Two kinds of rules

Rules of standard English (subject-verb agreement; sentences have unsubordinated subject and main verb)

Invented rules (don’t put a preposition at the end of a sentence)

Invented rules
Invented rules


Elegant options

How do we know it is folklore
How do we know it is folklore?

When competent, published writers regularly violate the rule, and when careful readers don’t notice the violation or the non-violation, the rule is meaningless.


  • Don’t begin a sentence with “and” or “but”

    • Inexperienced writers rely too heavily on “and” as a transition, but that doesn’t make “and” incorrect

    • Don’t begin a sentence with “because.”

    • Taught to students to help them avoid sentence fragments

    • Williams says he tends to follow this rule even though because is not incorrect

More folklore
More folklore

  • Distinction between “that” and “which”

    • Note that Williams says he does follow this rule but not because of correctness but because of style.

    • Note that Williams says he breaks this rule when it sounds better to do so.

Which one s does williams think best better why any incorrect
Which one(s) does Williams think best/better? Why? Any incorrect?

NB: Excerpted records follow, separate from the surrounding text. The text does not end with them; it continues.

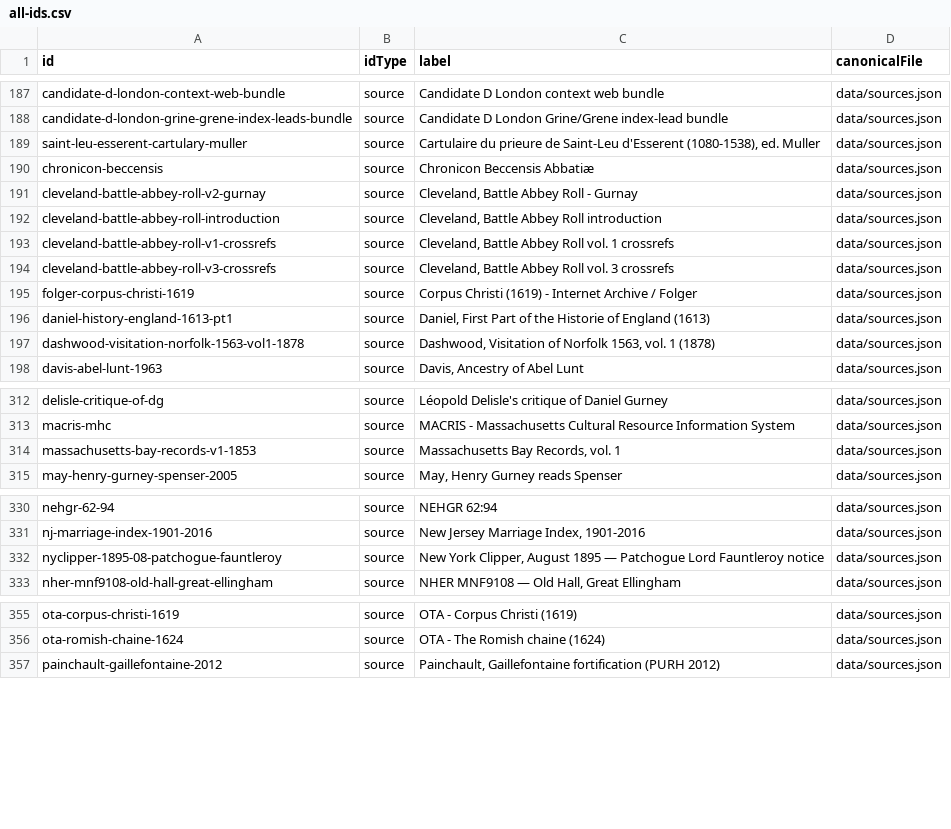
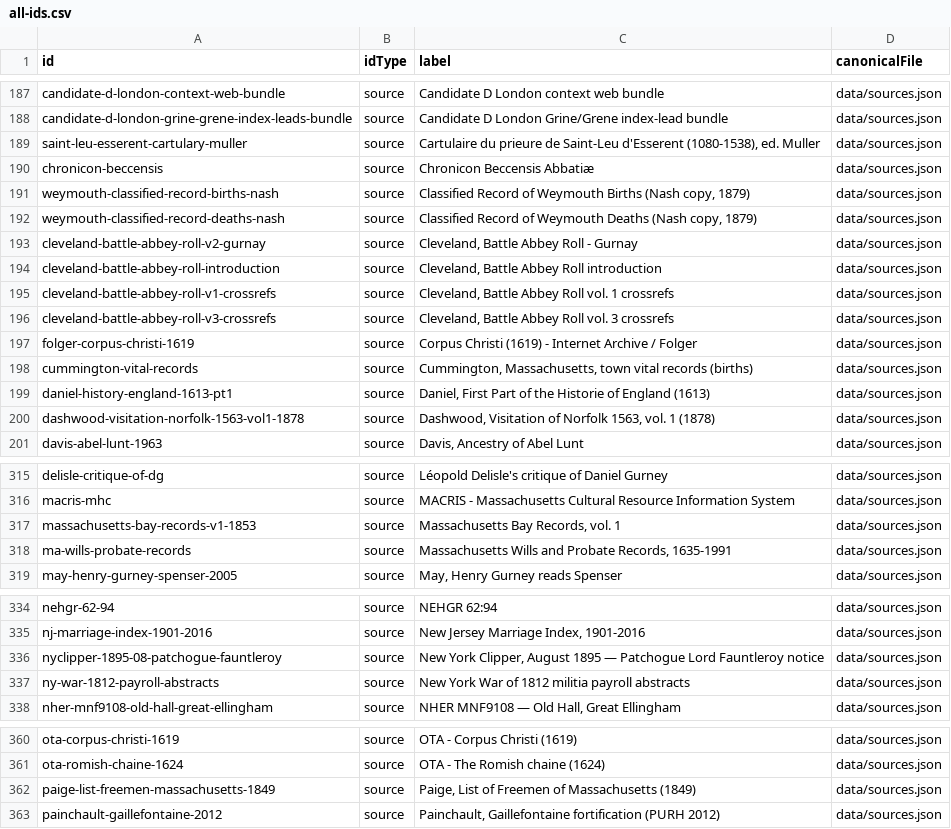
Before and after one commit to allengurney/gurney-genealogy, a CSV file: data/indexes/all-ids.csv, drawn as a sheet; only a part is shown, gaps mark what is left out; the diff names each change by its address in the sheet, - before the commit and + after, or states it on an @@ line.

```diff
--- a/data/indexes/all-ids.csv
+++ b/data/indexes/all-ids.csv
+row 191: weymouth-classified-record-births-nash | source | Classified Record of Weymouth Births (Nash copy, 1879) | data/sources.json
+row 192: weymouth-classified-record-deaths-nash | source | Classified Record of Weymouth Deaths (Nash copy, 1879) | data/sources.json
+row 198: cummington-vital-records | source | Cummington, Massachusetts, town vital records (births) | data/sources.json
+row 318: ma-wills-probate-records | source | Massachusetts Wills and Probate Records, 1635-1991 | data/sources.json
+row 337: ny-war-1812-payroll-abstracts | source | New York War of 1812 militia payroll abstracts | data/sources.json
+row 362: paige-list-freemen-massachusetts-1849 | source | Paige, List of Freemen of Massachusetts (1849) | data/sources.json
```
Also changed, not shown: data/indexes/ancestor-ids.csv, data/indexes/source-ids.csv, 37 other files.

As the expenses are minor, we need not discuss them

Since the expenses are minor, we need not discuss them.

Because the expenses are minor, we need not discuss them.

We need not discuss the expenses because they are minor.

More folklore1
More Folklore

  • Fewer and less

  • Don’t use since for to mean because

    • Notice Williams thinks since is a better choice than because at beginning of sentence

    • He does note that “since” can be “weak” at end of sentence

    • In an earlier edition he writes that “as” for causation is weak and we should use “since” instead.


Ralph Waldo Emerson: “Hobgoblin of little minds”

Invented rules that have been enforced with particular zealotry (though they don’t interfere with clarity or grace).


Never use “like” for “as” or “as if”

Don’t use “hopefully” to mean “I hope”

Don’t use “finalize” to mean “finish” or “complete”

Don’t use “impact” as a verb

Don’t modify absolute adjectives like perfect, unique, final, complete (Williams actually thinks this is a good principle)

Never use “irregardless “or “irrespective” (Williams says you have to follow this rule, no matter that it doesn’t make sense, or you will be judged)

More folklore2
More Folklore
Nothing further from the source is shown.